- [00:20:49] Shelton: Yes. And I have been asked that question and, um, so books, one, two, three, and four were all written before I launched Icarus consulting, but I continue to publish articles. Um, and, and share those. And I’ve been asked aren’t you afraid and, and the sort of people that would be put off by authenticity, vulnerability, transparency, uh, diversity, equality, equity. [00:21:20] They don’t want, they don’t want me as a consultant anyway. They really don’t. And that that’s fine. Um, but I do need to give credit where credit is due. Um, my, my I’ve got a jumpstart toward this evolution. I again, another former student of mine who wrote a book, um, that was very vulnerable. And she asked me to write the forward. [00:21:43] And this is a, this, this is a book that is coming out of the me too movement, where she felt the book is called champions. Don’t tell. And it’s written by, uh, Jill, Jordan Green, and she, she shares the story. She shares her [00:22:00] story and the stories of six other women. Who suffered, um, mentally mental, emotional and physical abuse while working in corporate America.
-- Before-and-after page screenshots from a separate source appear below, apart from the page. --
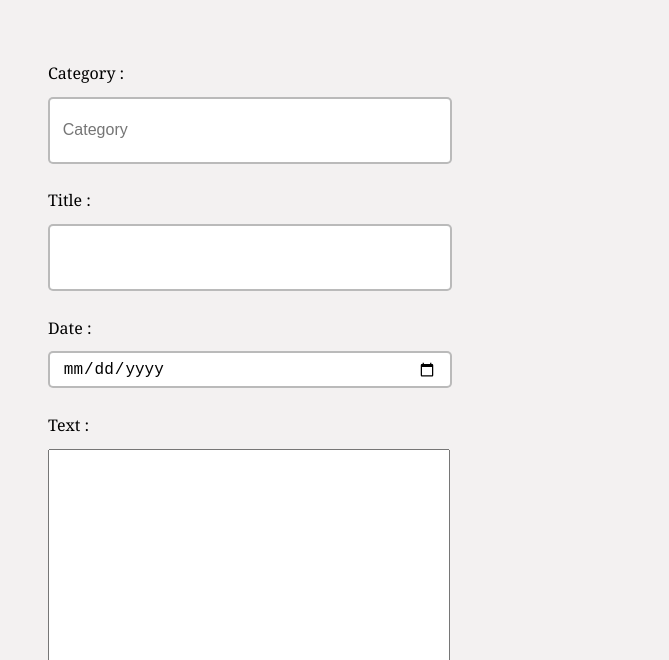
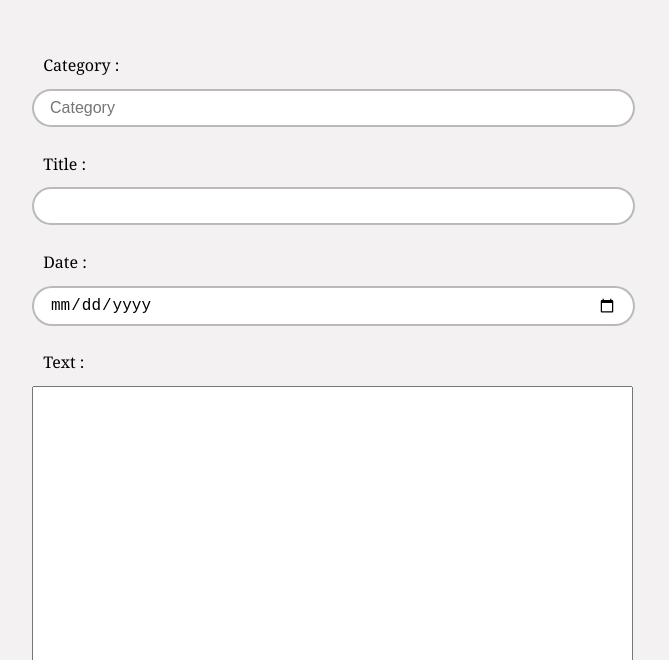
Before and after one commit to KenjxJJ/Assignment-JS, a website: page blogPage.html in a window 1280 px wide. Both pictures are taken after a click on the button "Add New Blog". Shown: the part 140-800 px from the top of the page, without its empty margins (0-669 px from the left). Drawn offline with Linux system fonts and the light colour scheme.

Commit message:
Edit styles on the blog page

```diff
--- a/src/main.css
+++ b/src/main.css
@@ -28,14 +28,15 @@ h6 {
 .form-signup {
   width: 100%;
   max-width: 330px;
-  margin: 5rem auto auto;
+  padding: 1rem 0;
+  margin: 1rem auto auto;
 }
 
 label {
   display: block;
   font-weight: 500;
   padding: 1.6rem 0 0.8rem 0;
-  margin-left: 13px;
+  margin-left: 0.9rem !important;
 }
 
 .form-control {
@@ -43,7 +44,7 @@ label {
   height: auto;
   display: block;
   width: 78%;
-  padding: 15px;
+  padding: 15px 20px;
   font-size: 16px;
   border: 2px solid #30303054;
   border-radius: 2rem;
@@ -102,11 +103,8 @@ button:hover {
   flex: 1 1 100%;
 }
 
-.blog-landing .form-control {
-  border-radius: 5px;
-}
 .article-section {
-  margin: 0.5rem 0.5rem 2rem;
+  margin: 0.5rem -0.5rem 2rem;
 }
 
 .blog {
@@ -133,7 +131,6 @@ button:hover {
 }
 
 .btn-add {
-  margin-left: 1.2rem;
   background-color: #339999;
   color: #fff;
   display: block;
@@ -155,27 +152,22 @@ button:hover {
   transition: background-color 0.4s ease;
 }
 
-.new-article {
-  padding: 0.5rem 1rem;
+.disabled{
+  background-color: rgba(170, 170, 170, 0.267);
 }
-
 .new-article > * {
   margin-left: 0.2rem;
 }
 
 .new-article input,
 textarea {
-  padding: 0.4rem 0.8rem;
-  width: 56%;
+  padding: 0.5rem 1rem;
+  /* margin-left: -7px; */
+  width: 81%;
 }
 
 #inputText {
   min-height: 45vh;
-}
-#inputCategory.form-control,
-#inputTitle.form-control {
-  height: 50px;
-  overflow-y: hidden;
 }
 
 #save {
@@ -188,9 +180,9 @@ textarea {
 
 /** Edit */
 .edit {
-  width: 85%;
+  width: 81%;
   border: 1px solid rebeccapurple;
-}
+ }
 
 #edit-text {
   padding: 0rem 1.5rem;
```
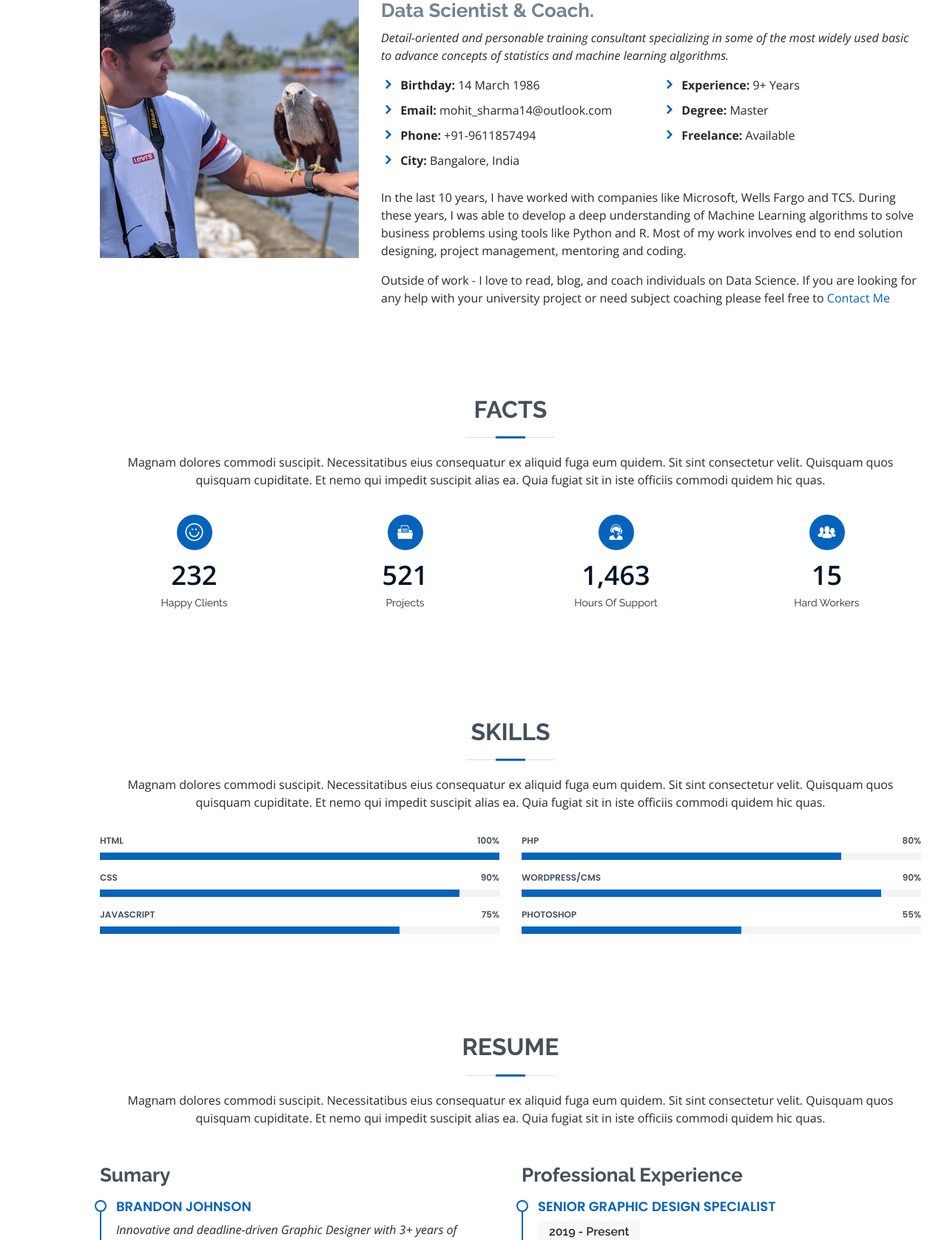
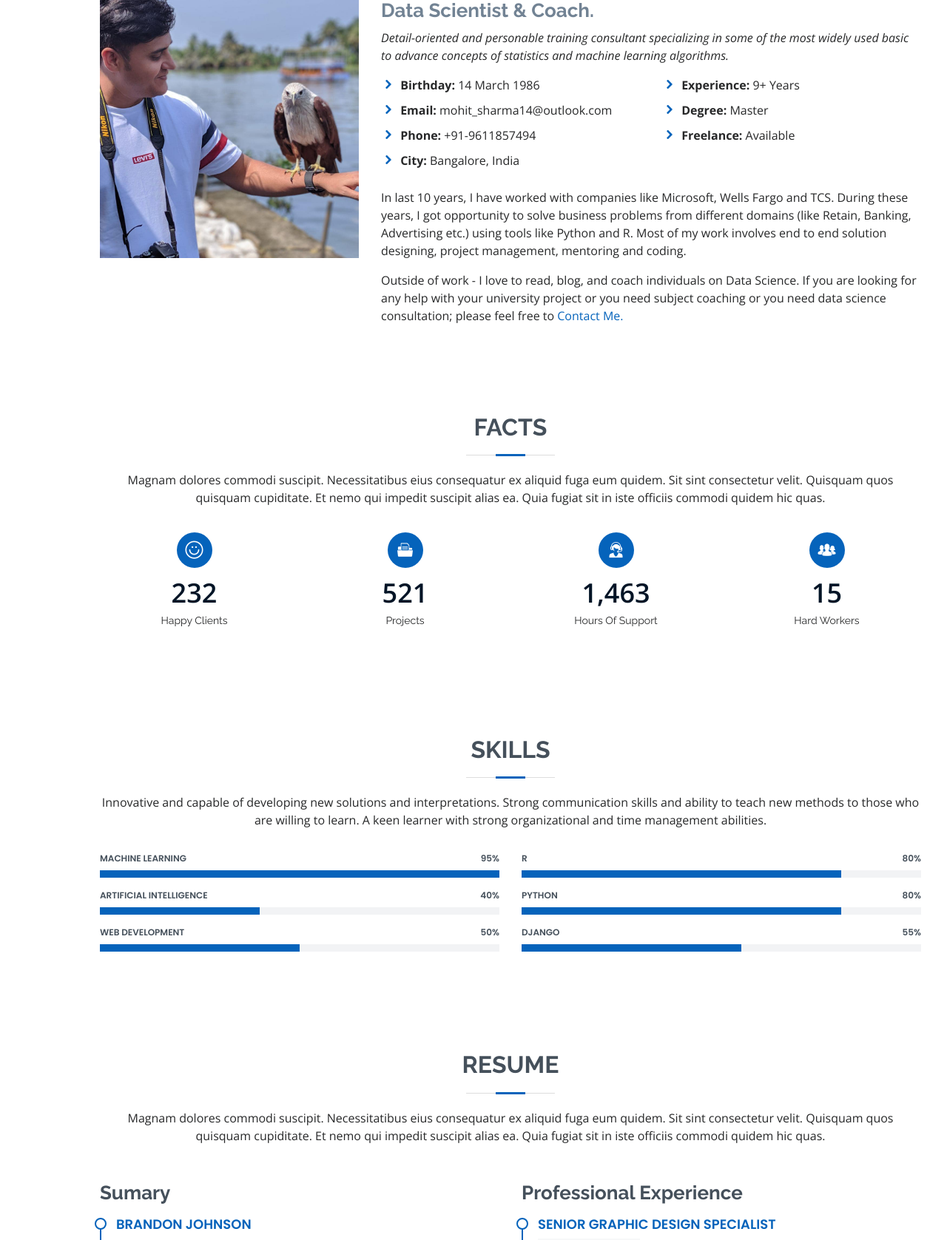
Before and after one commit to mohitsharma14/myPage, a Django app: page / in a window 1280 px wide. Shown: the part 1041-2718 px from the top of the page at 74% size. Run offline with Django 3.2, Linux system fonts and the light colour scheme; some libraries are stand-ins or nearby versions.

Commit message:
Updated Skills Section

```diff
--- a/myresume/onepage/templates/onepage/index.html
+++ b/myresume/onepage/templates/onepage/index.html
@@ -110,10 +110,10 @@
               </div>
             </div>
             <p>
-              In the last 10 years, I have worked with companies like Microsoft, Wells Fargo and TCS. During these years, I was able to develop a deep understanding of Machine Learning algorithms to solve business problems using tools like Python and R.  Most of my work involves end to end solution designing, project management, mentoring and coding.
+              In last 10 years, I have worked with companies like Microsoft, Wells Fargo and TCS. During these years, I got opportunity to solve business problems from different domains (like Retain, Banking, Advertising etc.) using tools like Python and R.  Most of my work involves end to end solution designing, project management, mentoring and coding.
             </p>
             <p>
-              Outside of work - I love to read, blog, and coach individuals on Data Science. If you are looking for any help with your university project or need subject coaching please feel free to <a href="#contact">Contact Me</a>
+              Outside of work - I love to read, blog, and coach individuals on Data Science. If you are looking for any help with your university project or you need subject coaching or you need data science consultation; please feel free to <a href="#contact">Contact Me.</a>
             </p>
           </div>
         </div>
@@ -175,7 +175,7 @@
 
         <div class="section-title">
           <h2>Skills</h2>
-          <p>Magnam dolores commodi suscipit. Necessitatibus eius consequatur ex aliquid fuga eum quidem. Sit sint consectetur velit. Quisquam quos quisquam cupiditate. Et nemo qui impedit suscipit alias ea. Quia fugiat sit in iste officiis commodi quidem hic quas.</p>
+          <p>Innovative and capable of developing new solutions and interpretations. Strong communication skills and ability to teach new methods to those who are willing to learn. A keen learner with strong organizational and time management abilities.</p>
         </div>
 
         <div class="row skills-content">
@@ -183,23 +183,23 @@
           <div class="col-lg-6">
 
             <div class="progress">
-              <span class="skill">HTML <i class="val">100%</i></span>
+              <span class="skill">Machine Learning <i class="val">95%</i></span>
               <div class="progress-bar-wrap">
                 <div class="progress-bar" role="progressbar" aria-valuenow="100" aria-valuemin="0" aria-valuemax="100"></div>
               </div>
             </div>
 
             <div class="progress">
-              <span class="skill">CSS <i class="val">90%</i></span>
+              <span class="skill">Artificial Intelligence <i class="val">40%</i></span>
               <div class="progress-bar-wrap">
-                <div class="progress-bar" role="progressbar" aria-valuenow="90" aria-valuemin="0" aria-valuemax="100"></div>
+                <div class="progress-bar" role="progressbar" aria-valuenow="40" aria-valuemin="0" aria-valuemax="100"></div>
               </div>
             </div>
 
             <div class="progress">
-              <span class="skill">JavaScript <i class="val">75%</i></span>
+              <span class="skill">Web Development <i class="val">50%</i></span>
               <div class="progress-bar-wrap">
-                <div class="progress-bar" role="progressbar" aria-valuenow="75" aria-valuemin="0" aria-valuemax="100"></div>
+                <div class="progress-bar" role="progressbar" aria-valuenow="50" aria-valuemin="0" aria-valuemax="100"></div>
               </div>
             </div>
 
@@ -208,21 +208,21 @@
           <div class="col-lg-6">
 
             <div class="progress">
-              <span class="skill">PHP <i class="val">80%</i></span>
+              <span class="skill">R <i class="val">80%</i></span>
               <div class="progress-bar-wrap">
                 <div class="progress-bar" role="progressbar" aria-valuenow="80" aria-valuemin="0" aria-valuemax="100"></div>
               </div>
             </div>
 
             <div class="progress">
-              <span class="skill">WordPress/CMS <i class="val">90%</i></span>
+              <span class="skill">Python <i class="val">80%</i></span>
               <div class="progress-bar-wrap">
-                <div class="progress-bar" role="progressbar" aria-valuenow="90" aria-valuemin="0" aria-valuemax="100"></div>
+                <div class="progress-bar" role="progressbar" aria-valuenow="80" aria-valuemin="0" aria-valuemax="100"></div>
               </div>
             </div>
 
             <div class="progress">
-              <span class="skill">Photoshop <i class="val">55%</i></span>
+              <span class="skill">Django <i class="val">55%</i></span>
               <div class="progress-bar-wrap">
                 <div class="progress-bar" role="progressbar" aria-valuenow="55" aria-valuemin="0" aria-valuemax="100"></div>
               </div>
```
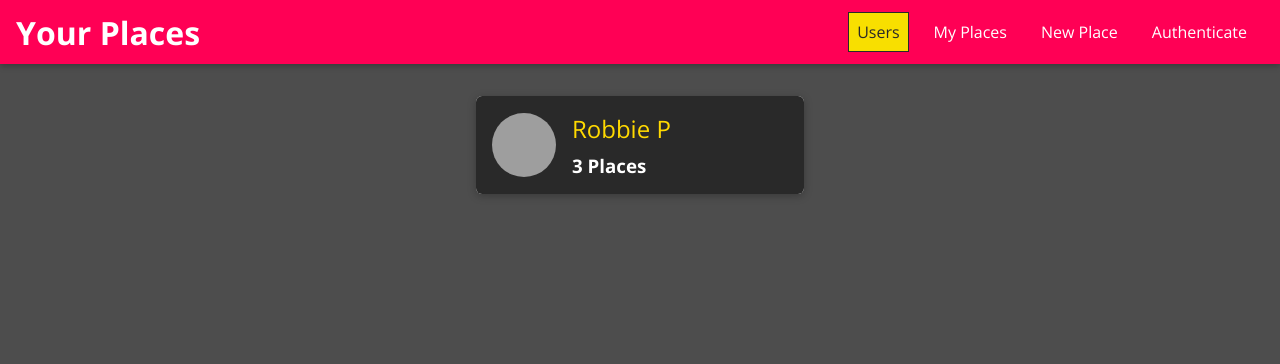
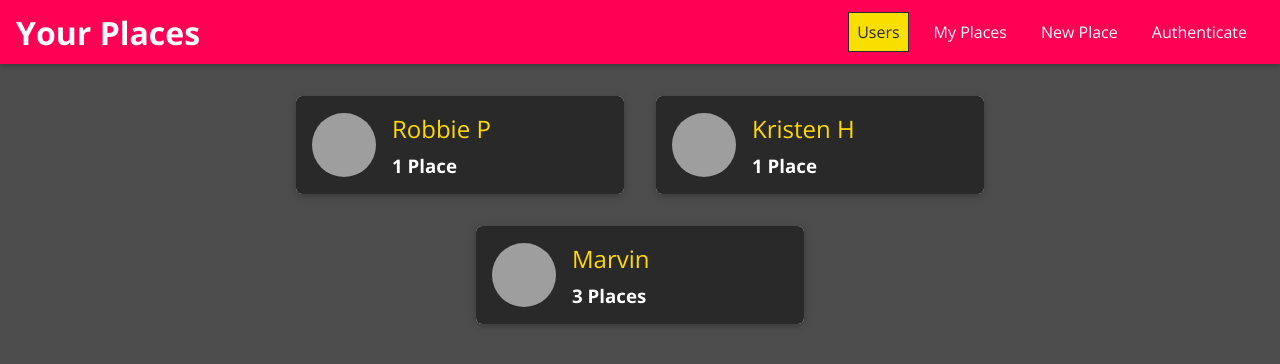
Before and after one commit to robpodosek/react-meetups-frontend, a React (Create React App) app: page / in a window 1280 px wide. Shown: the top 364 px of the page. Built offline with nearby package versions, Linux system fonts and the light colour scheme; grey boxes are pictures that could not be loaded.

Commit message:
Filter places on user page.

```diff
--- a/src/places/components/PlaceList.js
+++ b/src/places/components/PlaceList.js
@@ -6,7 +6,7 @@ import PlaceItem from './PlaceItem';
 import './PlaceList.css';
 
 const PlaceList = props => {
-    if (props.items === 0) {
+    if (props.items.length === 0) {
         return (
             <div className="place-list center">
                 <Card>
--- a/src/places/pages/UserPlaces.js
+++ b/src/places/pages/UserPlaces.js
@@ -1,6 +1,7 @@
 import React from 'react';
 
 import PlaceList from '../components/PlaceList';
+import { useParams } from 'react-router-dom';
 
 const DUMMY_PLACES = [
     {
@@ -14,9 +15,9 @@ const DUMMY_PLACES = [
         creatorId: 'u1',
     },
     {
-        key: 'p1',
-        id: 'p1',
-        title: 'Space Needle',
+        key: 'p2',
+        id: 'p2',
+        title: 'Space Needle 2',
         image: 'https://upload.wikimedia.org/wikipedia/commons/2/23/Space_Needle_2011-07-04.jpg',
         description: "One of Seattle's most iconic buildings.",
         address: '400 Broad Street, Seattle, Washington 98109',
@@ -25,7 +26,12 @@ const DUMMY_PLACES = [
     },
 ];
 const UserPlaces = () => {
-    return <PlaceList items={DUMMY_PLACES} />;
+    const userId = useParams().userId;
+    const loadedPlaces = DUMMY_PLACES.filter(
+        place => place.creatorId === userId
+    );
+
+    return <PlaceList items={loadedPlaces} />;
 };
 
 export default UserPlaces;
--- a/src/user/pages/Users.js
+++ b/src/user/pages/Users.js
@@ -8,9 +8,22 @@ const Users = () => {
             id: 'u1',
             name: 'Robbie P',
             image: 'https://placekitten.com/500/500',
+            places: 1,
+        },
+        {
+            id: 'u2',
+            name: 'Kristen H',
+            image: 'https://placekitten.com/501/501',
+            places: 1,
+        },
+        {
+            id: 'u3',
+            name: 'Marvin',
+            image: 'https://placekitten.com/501/501',
             places: 3,
         },
     ];
+
     return <UsersList items={USERS} />;
 };
 
```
- [00:27:15] Shelton: That’s not that much of a stretch guys, you know, regardless of race or orientation or identity or gender or age, it’s not that stretch to say I’m a human being I’m entitled to, to be treated with dignity and respect. I’m going to treat you like that. You treat me like that. Can we just. Get that let’s get away from the buzzwords. [00:27:38] Let’s get away from diversity and equity and inclusion and block, which Pete knows. Most people don’t know what they mean anyway, but everybody knows what compassion is. Everybody knows what civility is. And Lord knows if you had a grandmama like I did, who peaked the snot out of me when I did something stupid. [00:27:59] Everybody [00:28:00] knows what common sense is. Can we just let’s move beyond inclusion. Let’s find compassion. That’s find stability, enlist, find common sense. That’s my, that’s my current project.
- [00:33:44] Shelton: Don’t worry about what your book cover is going to look like. Don’t worry about what somebody going to think. Don’t worry about how much money you’re going to make. Don’t worry about how you’re going to market it. Just get the ideas out of your mind on a piece of paper.